Work task: Would you find each line in the entries below with the string "umbral" and copy it?

Data for processing:
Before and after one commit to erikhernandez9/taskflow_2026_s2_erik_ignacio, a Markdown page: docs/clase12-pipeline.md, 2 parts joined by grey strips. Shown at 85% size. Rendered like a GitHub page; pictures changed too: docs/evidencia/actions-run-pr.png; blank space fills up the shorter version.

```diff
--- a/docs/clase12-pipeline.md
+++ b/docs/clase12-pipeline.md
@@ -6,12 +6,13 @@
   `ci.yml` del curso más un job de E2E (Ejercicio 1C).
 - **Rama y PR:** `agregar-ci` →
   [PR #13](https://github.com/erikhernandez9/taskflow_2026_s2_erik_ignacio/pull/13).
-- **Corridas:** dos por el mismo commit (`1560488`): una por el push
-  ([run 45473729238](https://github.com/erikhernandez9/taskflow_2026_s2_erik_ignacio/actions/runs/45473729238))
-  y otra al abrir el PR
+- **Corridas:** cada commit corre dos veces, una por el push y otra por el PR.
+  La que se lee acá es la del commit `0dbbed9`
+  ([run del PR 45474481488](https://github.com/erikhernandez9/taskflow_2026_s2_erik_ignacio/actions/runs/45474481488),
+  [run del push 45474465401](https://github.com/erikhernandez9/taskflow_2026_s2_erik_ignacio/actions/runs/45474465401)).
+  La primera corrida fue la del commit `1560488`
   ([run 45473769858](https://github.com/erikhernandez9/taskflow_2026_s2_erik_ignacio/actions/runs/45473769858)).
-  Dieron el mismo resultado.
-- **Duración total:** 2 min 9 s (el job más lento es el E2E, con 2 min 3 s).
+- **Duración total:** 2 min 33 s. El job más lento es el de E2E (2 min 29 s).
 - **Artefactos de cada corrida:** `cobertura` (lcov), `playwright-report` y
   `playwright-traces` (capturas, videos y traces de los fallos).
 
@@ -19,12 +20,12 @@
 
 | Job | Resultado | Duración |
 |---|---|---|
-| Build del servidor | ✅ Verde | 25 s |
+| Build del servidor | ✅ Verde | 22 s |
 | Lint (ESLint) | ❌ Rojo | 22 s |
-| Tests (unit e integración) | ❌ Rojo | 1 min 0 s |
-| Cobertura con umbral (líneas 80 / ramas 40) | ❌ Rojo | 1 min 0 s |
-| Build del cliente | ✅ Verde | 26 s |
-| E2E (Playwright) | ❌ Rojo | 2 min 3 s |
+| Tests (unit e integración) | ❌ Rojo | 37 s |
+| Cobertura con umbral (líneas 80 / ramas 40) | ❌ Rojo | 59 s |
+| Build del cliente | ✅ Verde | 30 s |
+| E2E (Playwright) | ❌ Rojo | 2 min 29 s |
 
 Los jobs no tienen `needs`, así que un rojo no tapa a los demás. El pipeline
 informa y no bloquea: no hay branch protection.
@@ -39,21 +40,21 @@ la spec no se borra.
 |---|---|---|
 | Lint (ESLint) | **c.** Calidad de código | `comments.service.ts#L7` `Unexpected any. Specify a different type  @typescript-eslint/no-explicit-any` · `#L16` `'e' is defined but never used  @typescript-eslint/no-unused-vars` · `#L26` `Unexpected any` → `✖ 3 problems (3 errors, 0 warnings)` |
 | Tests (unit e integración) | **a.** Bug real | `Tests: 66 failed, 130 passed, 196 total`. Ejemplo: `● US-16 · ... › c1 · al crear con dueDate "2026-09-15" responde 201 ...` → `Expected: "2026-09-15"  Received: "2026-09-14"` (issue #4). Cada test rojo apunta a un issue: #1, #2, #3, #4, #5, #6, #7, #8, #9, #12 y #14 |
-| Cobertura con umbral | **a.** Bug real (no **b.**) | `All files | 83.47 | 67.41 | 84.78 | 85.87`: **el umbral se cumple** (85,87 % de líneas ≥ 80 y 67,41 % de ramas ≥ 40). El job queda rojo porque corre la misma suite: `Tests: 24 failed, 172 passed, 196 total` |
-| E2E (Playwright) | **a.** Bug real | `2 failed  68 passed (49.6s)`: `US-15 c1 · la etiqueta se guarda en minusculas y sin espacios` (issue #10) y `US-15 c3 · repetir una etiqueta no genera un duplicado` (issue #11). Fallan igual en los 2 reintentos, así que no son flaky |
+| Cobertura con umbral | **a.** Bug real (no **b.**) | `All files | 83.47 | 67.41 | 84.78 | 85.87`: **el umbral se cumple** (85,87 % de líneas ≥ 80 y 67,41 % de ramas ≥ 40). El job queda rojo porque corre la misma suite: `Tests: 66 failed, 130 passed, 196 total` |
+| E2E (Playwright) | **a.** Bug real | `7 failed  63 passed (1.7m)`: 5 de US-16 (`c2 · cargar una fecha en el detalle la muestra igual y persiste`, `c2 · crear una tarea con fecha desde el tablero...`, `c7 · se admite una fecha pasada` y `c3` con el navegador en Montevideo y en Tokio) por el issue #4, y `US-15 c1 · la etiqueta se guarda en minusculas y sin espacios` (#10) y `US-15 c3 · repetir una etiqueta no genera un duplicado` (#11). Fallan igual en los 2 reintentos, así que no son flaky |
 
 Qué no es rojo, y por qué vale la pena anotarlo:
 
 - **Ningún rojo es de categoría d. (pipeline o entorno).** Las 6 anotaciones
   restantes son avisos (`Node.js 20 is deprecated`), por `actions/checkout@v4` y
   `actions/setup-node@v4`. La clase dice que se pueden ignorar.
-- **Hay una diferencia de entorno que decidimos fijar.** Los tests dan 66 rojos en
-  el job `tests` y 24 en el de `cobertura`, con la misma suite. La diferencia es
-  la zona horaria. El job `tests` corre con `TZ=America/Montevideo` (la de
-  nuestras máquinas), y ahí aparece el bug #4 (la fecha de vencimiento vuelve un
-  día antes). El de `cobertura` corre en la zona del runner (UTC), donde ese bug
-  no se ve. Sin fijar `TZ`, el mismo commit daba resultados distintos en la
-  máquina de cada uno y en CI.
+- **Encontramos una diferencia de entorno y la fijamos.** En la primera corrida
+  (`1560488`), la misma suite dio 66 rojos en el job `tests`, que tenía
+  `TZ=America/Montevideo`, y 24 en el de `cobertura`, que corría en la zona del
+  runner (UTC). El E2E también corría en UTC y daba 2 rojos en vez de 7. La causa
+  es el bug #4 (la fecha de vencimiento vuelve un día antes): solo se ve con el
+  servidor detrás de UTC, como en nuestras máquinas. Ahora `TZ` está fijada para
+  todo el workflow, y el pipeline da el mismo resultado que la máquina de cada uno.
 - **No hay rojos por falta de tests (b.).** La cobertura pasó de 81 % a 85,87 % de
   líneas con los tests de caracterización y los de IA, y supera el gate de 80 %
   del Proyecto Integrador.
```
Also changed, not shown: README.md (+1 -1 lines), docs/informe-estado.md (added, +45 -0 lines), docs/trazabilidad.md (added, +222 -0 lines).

...

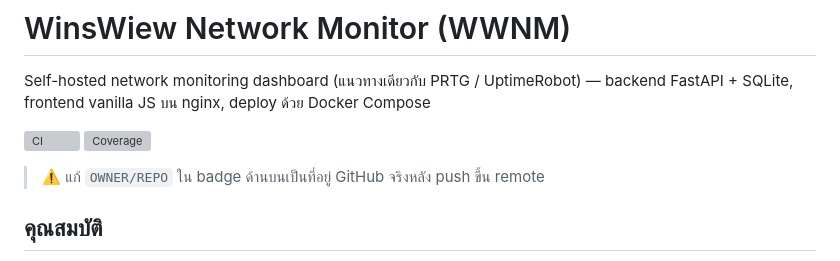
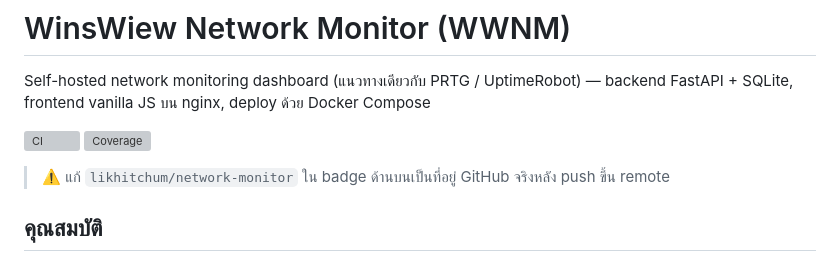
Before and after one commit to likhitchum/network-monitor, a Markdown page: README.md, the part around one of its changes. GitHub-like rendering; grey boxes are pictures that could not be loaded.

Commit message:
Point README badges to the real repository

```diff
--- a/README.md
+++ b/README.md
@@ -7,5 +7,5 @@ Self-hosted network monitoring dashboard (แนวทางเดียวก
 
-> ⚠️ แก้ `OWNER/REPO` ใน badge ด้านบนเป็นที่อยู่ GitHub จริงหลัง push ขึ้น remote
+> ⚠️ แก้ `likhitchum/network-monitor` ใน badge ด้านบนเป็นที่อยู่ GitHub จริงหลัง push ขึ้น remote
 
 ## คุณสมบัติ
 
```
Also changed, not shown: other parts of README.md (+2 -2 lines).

Task response:
-| Cobertura con umbral (líneas 80 / ramas 40) | ❌ Rojo | 1 min 0 s |
+| Cobertura con umbral (líneas 80 / ramas 40) | ❌ Rojo | 59 s |
-| Cobertura con umbral | **a.** Bug real (no **b.**) | `All files | 83.47 | 67.41 | 84.78 | 85.87`: **el umbral se cumple** (85,87 % de líneas ≥ 80 y 67,41 % de ramas ≥ 40). El job queda rojo porque corre la misma suite: `Tests: 24 failed, 172 passed, 196 total` |
+| Cobertura con umbral | **a.** Bug real (no **b.**) | `All files | 83.47 | 67.41 | 84.78 | 85.87`: **el umbral se cumple** (85,87 % de líneas ≥ 80 y 67,41 % de ramas ≥ 40). El job queda rojo porque corre la misma suite: `Tests: 66 failed, 130 passed, 196 total` |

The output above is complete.